Revision comparison data:
■ ■ ■ ■ ■ ■ ■

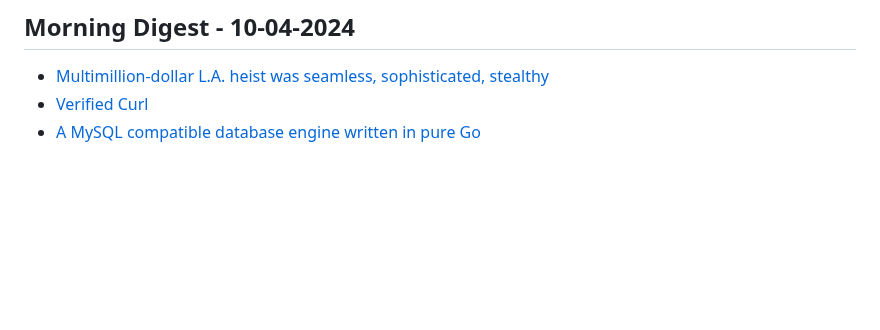
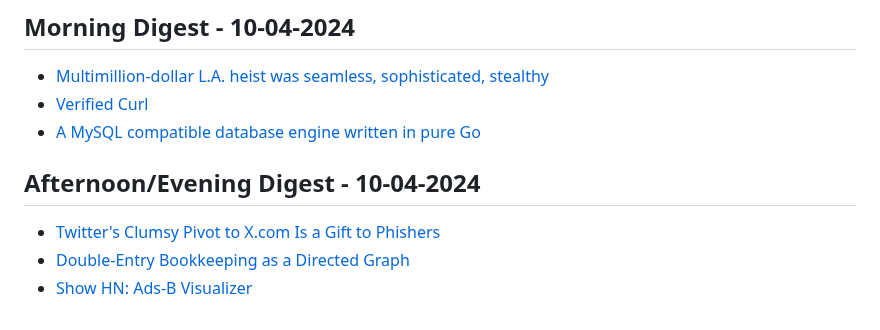
Before and after one commit to aymanxdev/daily-digest, a Markdown page: daily_news.md, the part around the change. Rendered like a GitHub page; blank space fills up the shorter version.

Commit message:
Updated Daily Dev News

```diff
--- a/daily_news.md
+++ b/daily_news.md
@@ -2035,3 +2035,8 @@
 - [Multimillion-dollar L.A. heist was seamless, sophisticated, stealthy](https://www.latimes.com/california/story/2024-04-06/30-million-theft-from-l-a-vault-was-seemless-sophisticated-daring)
 - [Verified Curl](https://daniel.haxx.se/blog/2024/04/10/verified-curl/)
 - [A MySQL compatible database engine written in pure Go](https://github.com/dolthub/go-mysql-server)
+## Afternoon/Evening Digest - 10-04-2024
+
+- [Twitter's Clumsy Pivot to X.com Is a Gift to Phishers](https://krebsonsecurity.com/2024/04/twitters-clumsy-pivot-to-x-com-is-a-gift-to-phishers/)
+- [Double-Entry Bookkeeping as a Directed Graph](https://matheusportela.com/double-entry-bookkeeping-as-a-directed-graph)
+- [Show HN: Ads-B Visualizer](https://adsb.exposed/)
```
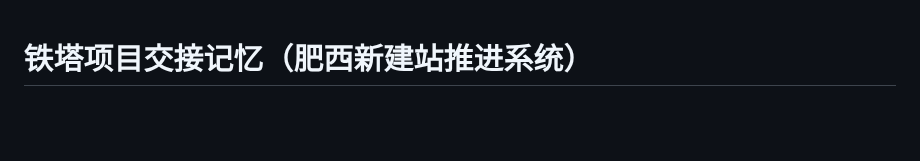
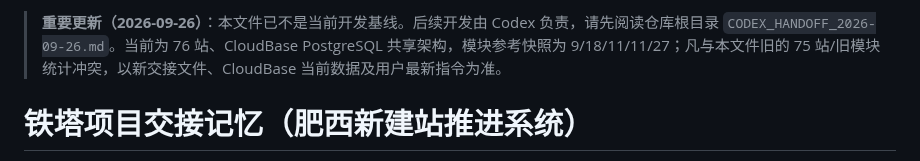
Before and after one commit to 2001zsj/feixi-project-control, a Markdown page: PROJECT_HANDOFF.md, the part around the change. Drawn GitHub-style; blank space fills up the shorter version.

Commit message:
标记旧交接文件为历史基线并指向Codex交接

```diff
--- a/PROJECT_HANDOFF.md
+++ b/PROJECT_HANDOFF.md
@@ -1,3 +1,5 @@
+> **重要更新（2026-09-26）**：本文件已不是当前开发基线。后续开发由 Codex 负责，请先阅读仓库根目录 `CODEX_HANDOFF_2026-09-26.md`。当前为 76 站、CloudBase PostgreSQL 共享架构，模块参考快照为 9/18/11/11/27；凡与本文件旧的 75 站/旧模块统计冲突，以新交接文件、CloudBase 当前数据及用户最新指令为准。
+
 # 铁塔项目交接记忆（肥西新建站推进系统）
 
 更新时间：2026-09-19 18:09（北京时间）
```
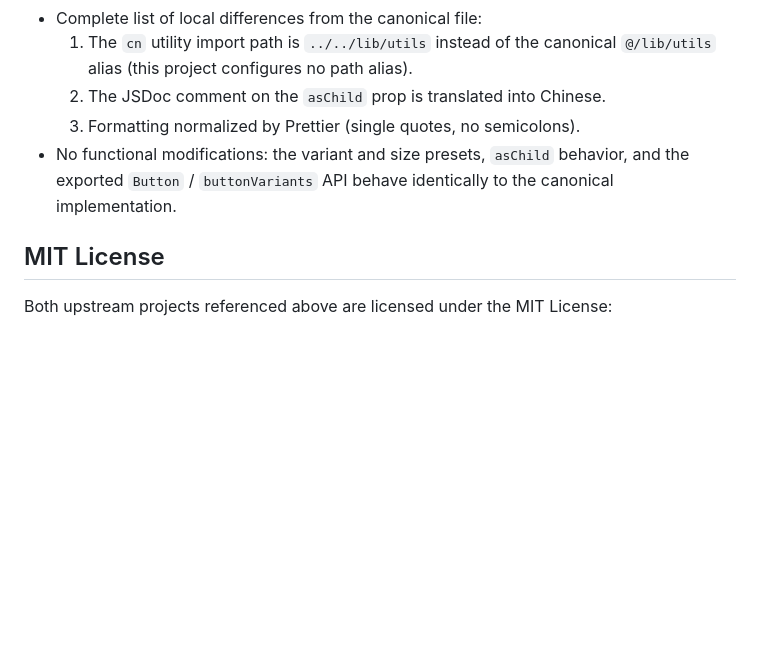
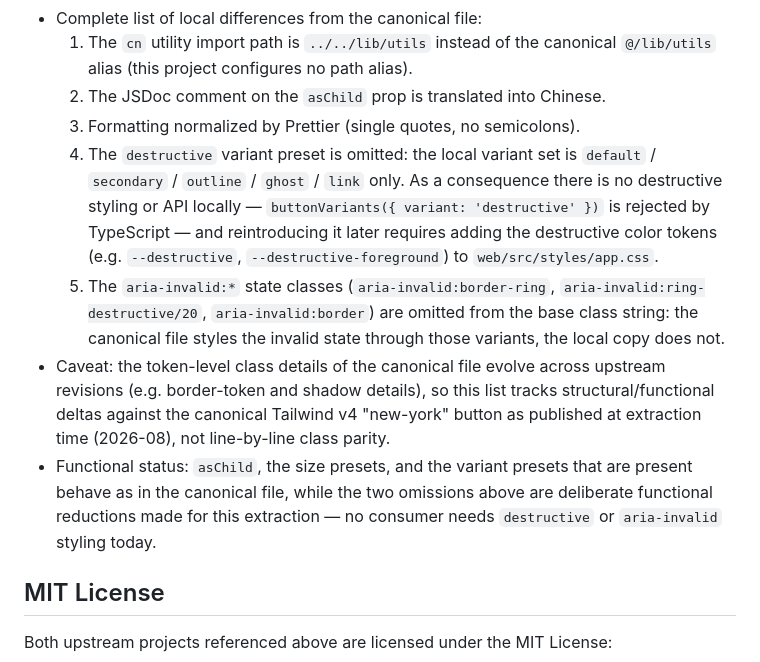
Before and after one commit to 1123786563/myqypt, a Markdown page: THIRD_PARTY_NOTICES.md, the part around the change. Rendered like a GitHub page; blank space fills up the shorter version.

Commit message:
docs(web): correct button provenance delta

```diff
--- a/THIRD_PARTY_NOTICES.md
+++ b/THIRD_PARTY_NOTICES.md
@@ -74,9 +74,26 @@ are rejected in authored sources (`pnpm --dir web verify:forbidden`).
      `@/lib/utils` alias (this project configures no path alias).
   2. The JSDoc comment on the `asChild` prop is translated into Chinese.
   3. Formatting normalized by Prettier (single quotes, no semicolons).
-- No functional modifications: the variant and size presets, `asChild` behavior,
-  and the exported `Button` / `buttonVariants` API behave identically to the
-  canonical implementation.
+  4. The `destructive` variant preset is omitted: the local variant set is
+     `default` / `secondary` / `outline` / `ghost` / `link` only. As a
+     consequence there is no destructive styling or API locally —
+     `buttonVariants({ variant: 'destructive' })` is rejected by TypeScript —
+     and reintroducing it later requires adding the destructive color tokens
+     (e.g. `--destructive`, `--destructive-foreground`) to
+     `web/src/styles/app.css`.
+  5. The `aria-invalid:*` state classes (`aria-invalid:border-ring`,
+     `aria-invalid:ring-destructive/20`, `aria-invalid:border`) are omitted
+     from the base class string: the canonical file styles the invalid state
+     through those variants, the local copy does not.
+- Caveat: the token-level class details of the canonical file evolve across
+  upstream revisions (e.g. border-token and shadow details), so this list
+  tracks structural/functional deltas against the canonical Tailwind v4
+  "new-york" button as published at extraction time (2026-08), not
+  line-by-line class parity.
+- Functional status: `asChild`, the size presets, and the variant presets
+  that are present behave as in the canonical file, while the two omissions
+  above are deliberate functional reductions made for this extraction — no
+  consumer needs `destructive` or `aria-invalid` styling today.
 
 ## MIT License
 
```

■ ■ ■ ■ ■ ■ ■

> **WHAT YOU HAVE TO DO**
What you return should match the entries word for word, pictures aside.

> **EXERCISE RESULT**
Before and after one commit to aymanxdev/daily-digest, a Markdown page: daily_news.md, the part around the change. Rendered like a GitHub page; blank space fills up the shorter version.

Commit message:
Updated Daily Dev News

```diff
--- a/daily_news.md
+++ b/daily_news.md
@@ -2035,3 +2035,8 @@
 - [Multimillion-dollar L.A. heist was seamless, sophisticated, stealthy](https://www.latimes.com/california/story/2024-04-06/30-million-theft-from-l-a-vault-was-seemless-sophisticated-daring)
 - [Verified Curl](https://daniel.haxx.se/blog/2024/04/10/verified-curl/)
 - [A MySQL compatible database engine written in pure Go](https://github.com/dolthub/go-mysql-server)
+## Afternoon/Evening Digest - 10-04-2024
+
+- [Twitter's Clumsy Pivot to X.com Is a Gift to Phishers](https://krebsonsecurity.com/2024/04/twitters-clumsy-pivot-to-x-com-is-a-gift-to-phishers/)
+- [Double-Entry Bookkeeping as a Directed Graph](https://matheusportela.com/double-entry-bookkeeping-as-a-directed-graph)
+- [Show HN: Ads-B Visualizer](https://adsb.exposed/)
```
Before and after one commit to 2001zsj/feixi-project-control, a Markdown page: PROJECT_HANDOFF.md, the part around the change. Drawn GitHub-style; blank space fills up the shorter version.

Commit message:
标记旧交接文件为历史基线并指向Codex交接

```diff
--- a/PROJECT_HANDOFF.md
+++ b/PROJECT_HANDOFF.md
@@ -1,3 +1,5 @@
+> **重要更新（2026-09-26）**：本文件已不是当前开发基线。后续开发由 Codex 负责，请先阅读仓库根目录 `CODEX_HANDOFF_2026-09-26.md`。当前为 76 站、CloudBase PostgreSQL 共享架构，模块参考快照为 9/18/11/11/27；凡与本文件旧的 75 站/旧模块统计冲突，以新交接文件、CloudBase 当前数据及用户最新指令为准。
+
 # 铁塔项目交接记忆（肥西新建站推进系统）
 
 更新时间：2026-09-19 18:09（北京时间）
```
Before and after one commit to 1123786563/myqypt, a Markdown page: THIRD_PARTY_NOTICES.md, the part around the change. Rendered like a GitHub page; blank space fills up the shorter version.

Commit message:
docs(web): correct button provenance delta

```diff
--- a/THIRD_PARTY_NOTICES.md
+++ b/THIRD_PARTY_NOTICES.md
@@ -74,9 +74,26 @@ are rejected in authored sources (`pnpm --dir web verify:forbidden`).
      `@/lib/utils` alias (this project configures no path alias).
   2. The JSDoc comment on the `asChild` prop is translated into Chinese.
   3. Formatting normalized by Prettier (single quotes, no semicolons).
-- No functional modifications: the variant and size presets, `asChild` behavior,
-  and the exported `Button` / `buttonVariants` API behave identically to the
-  canonical implementation.
+  4. The `destructive` variant preset is omitted: the local variant set is
+     `default` / `secondary` / `outline` / `ghost` / `link` only. As a
+     consequence there is no destructive styling or API locally —
+     `buttonVariants({ variant: 'destructive' })` is rejected by TypeScript —
+     and reintroducing it later requires adding the destructive color tokens
+     (e.g. `--destructive`, `--destructive-foreground`) to
+     `web/src/styles/app.css`.
+  5. The `aria-invalid:*` state classes (`aria-invalid:border-ring`,
+     `aria-invalid:ring-destructive/20`, `aria-invalid:border`) are omitted
+     from the base class string: the canonical file styles the invalid state
+     through those variants, the local copy does not.
+- Caveat: the token-level class details of the canonical file evolve across
+  upstream revisions (e.g. border-token and shadow details), so this list
+  tracks structural/functional deltas against the canonical Tailwind v4
+  "new-york" button as published at extraction time (2026-08), not
+  line-by-line class parity.
+- Functional status: `asChild`, the size presets, and the variant presets
+  that are present behave as in the canonical file, while the two omissions
+  above are deliberate functional reductions made for this extraction — no
+  consumer needs `destructive` or `aria-invalid` styling today.
 
 ## MIT License
 
```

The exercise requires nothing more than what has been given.